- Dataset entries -
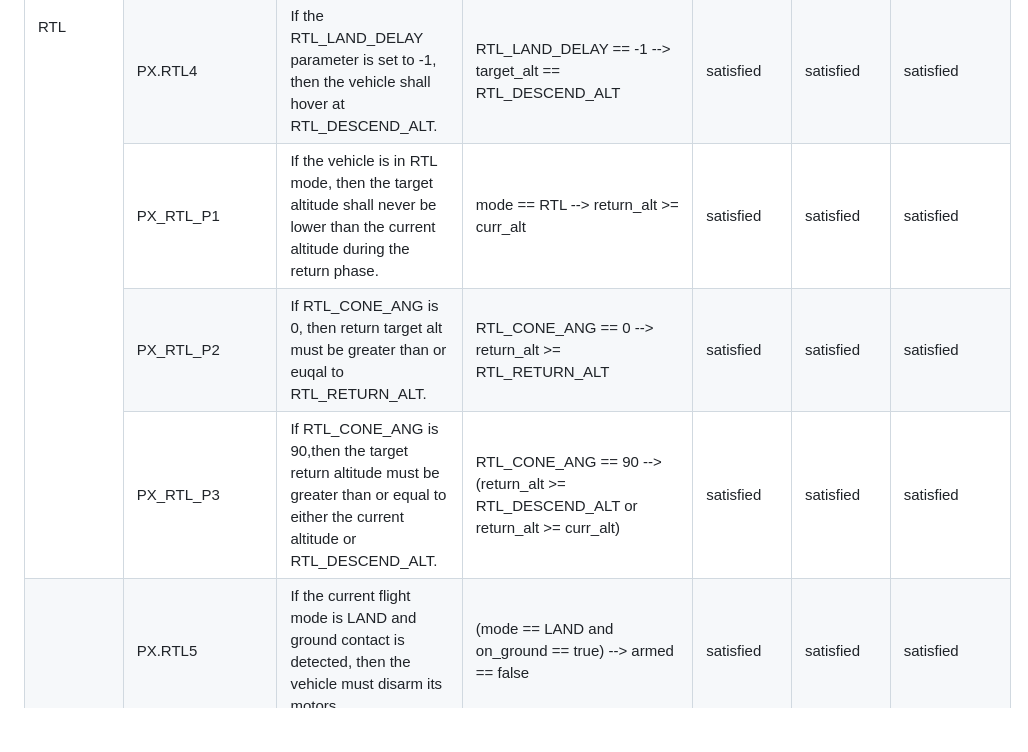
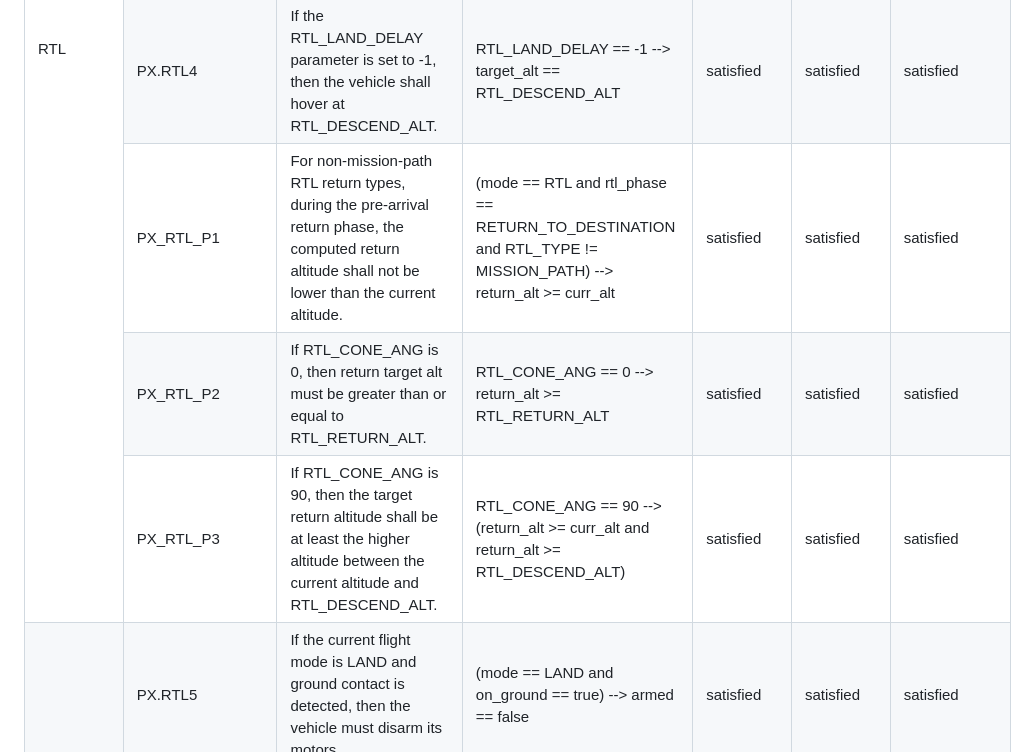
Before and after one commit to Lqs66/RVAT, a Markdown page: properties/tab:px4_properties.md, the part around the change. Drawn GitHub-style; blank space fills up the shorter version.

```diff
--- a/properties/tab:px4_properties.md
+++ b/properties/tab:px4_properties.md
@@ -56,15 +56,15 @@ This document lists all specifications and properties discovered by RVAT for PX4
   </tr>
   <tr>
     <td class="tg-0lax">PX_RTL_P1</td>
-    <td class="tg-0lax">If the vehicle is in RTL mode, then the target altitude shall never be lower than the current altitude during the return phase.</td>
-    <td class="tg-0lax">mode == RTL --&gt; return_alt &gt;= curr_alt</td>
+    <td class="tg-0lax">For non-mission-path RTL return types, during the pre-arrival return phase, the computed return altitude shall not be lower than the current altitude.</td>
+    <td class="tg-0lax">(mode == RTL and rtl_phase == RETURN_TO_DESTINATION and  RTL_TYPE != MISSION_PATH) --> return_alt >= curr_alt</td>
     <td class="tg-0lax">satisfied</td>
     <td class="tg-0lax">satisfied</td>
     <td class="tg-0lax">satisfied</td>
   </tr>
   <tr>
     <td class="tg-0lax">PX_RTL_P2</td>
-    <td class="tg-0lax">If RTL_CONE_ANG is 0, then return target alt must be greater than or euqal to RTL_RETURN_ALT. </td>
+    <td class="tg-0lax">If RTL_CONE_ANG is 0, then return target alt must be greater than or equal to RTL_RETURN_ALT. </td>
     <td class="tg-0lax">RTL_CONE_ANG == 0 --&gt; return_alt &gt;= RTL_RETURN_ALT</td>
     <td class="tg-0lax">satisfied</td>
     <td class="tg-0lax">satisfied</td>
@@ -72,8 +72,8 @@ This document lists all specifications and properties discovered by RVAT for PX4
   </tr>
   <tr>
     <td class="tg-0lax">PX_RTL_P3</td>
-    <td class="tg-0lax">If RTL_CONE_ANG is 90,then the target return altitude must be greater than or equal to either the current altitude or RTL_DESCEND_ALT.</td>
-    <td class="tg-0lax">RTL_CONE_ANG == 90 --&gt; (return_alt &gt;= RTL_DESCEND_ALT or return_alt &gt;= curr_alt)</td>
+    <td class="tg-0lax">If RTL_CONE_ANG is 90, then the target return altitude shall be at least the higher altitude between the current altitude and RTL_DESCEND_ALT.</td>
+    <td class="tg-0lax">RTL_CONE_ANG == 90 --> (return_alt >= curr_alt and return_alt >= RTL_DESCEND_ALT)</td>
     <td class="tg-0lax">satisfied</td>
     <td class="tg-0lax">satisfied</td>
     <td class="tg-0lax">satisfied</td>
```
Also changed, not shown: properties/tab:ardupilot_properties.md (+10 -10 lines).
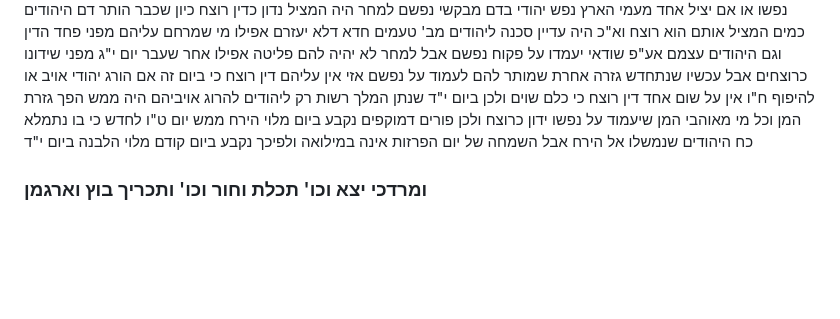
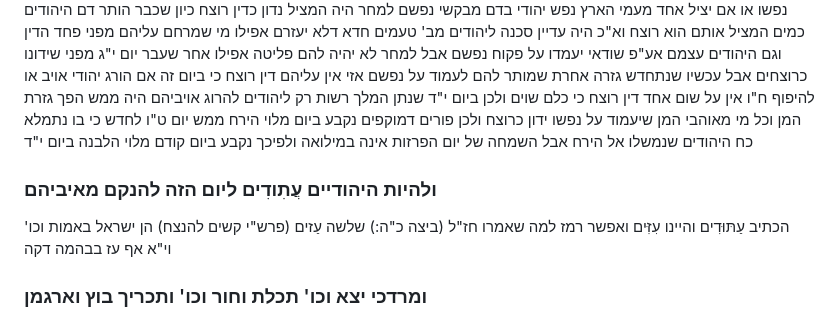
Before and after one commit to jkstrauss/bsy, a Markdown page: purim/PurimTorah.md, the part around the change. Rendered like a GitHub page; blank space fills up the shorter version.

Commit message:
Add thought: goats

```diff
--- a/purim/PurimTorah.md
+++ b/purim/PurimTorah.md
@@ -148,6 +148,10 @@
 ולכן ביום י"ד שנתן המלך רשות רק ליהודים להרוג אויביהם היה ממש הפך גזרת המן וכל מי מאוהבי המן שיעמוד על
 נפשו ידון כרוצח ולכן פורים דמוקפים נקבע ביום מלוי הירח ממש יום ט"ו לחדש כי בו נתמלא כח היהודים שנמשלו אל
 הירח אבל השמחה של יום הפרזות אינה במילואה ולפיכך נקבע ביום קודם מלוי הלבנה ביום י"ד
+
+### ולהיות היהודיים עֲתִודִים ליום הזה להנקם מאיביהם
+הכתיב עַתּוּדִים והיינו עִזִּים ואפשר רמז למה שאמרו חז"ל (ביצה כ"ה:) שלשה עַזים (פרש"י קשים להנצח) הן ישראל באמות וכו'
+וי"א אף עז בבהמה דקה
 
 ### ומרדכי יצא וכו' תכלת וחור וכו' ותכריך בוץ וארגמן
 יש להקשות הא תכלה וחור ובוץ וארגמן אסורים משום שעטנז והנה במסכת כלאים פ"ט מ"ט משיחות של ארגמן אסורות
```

- Task statement -
For the records above, give the number of lines that include the string "current", with nothing added.

- Response to the task -
4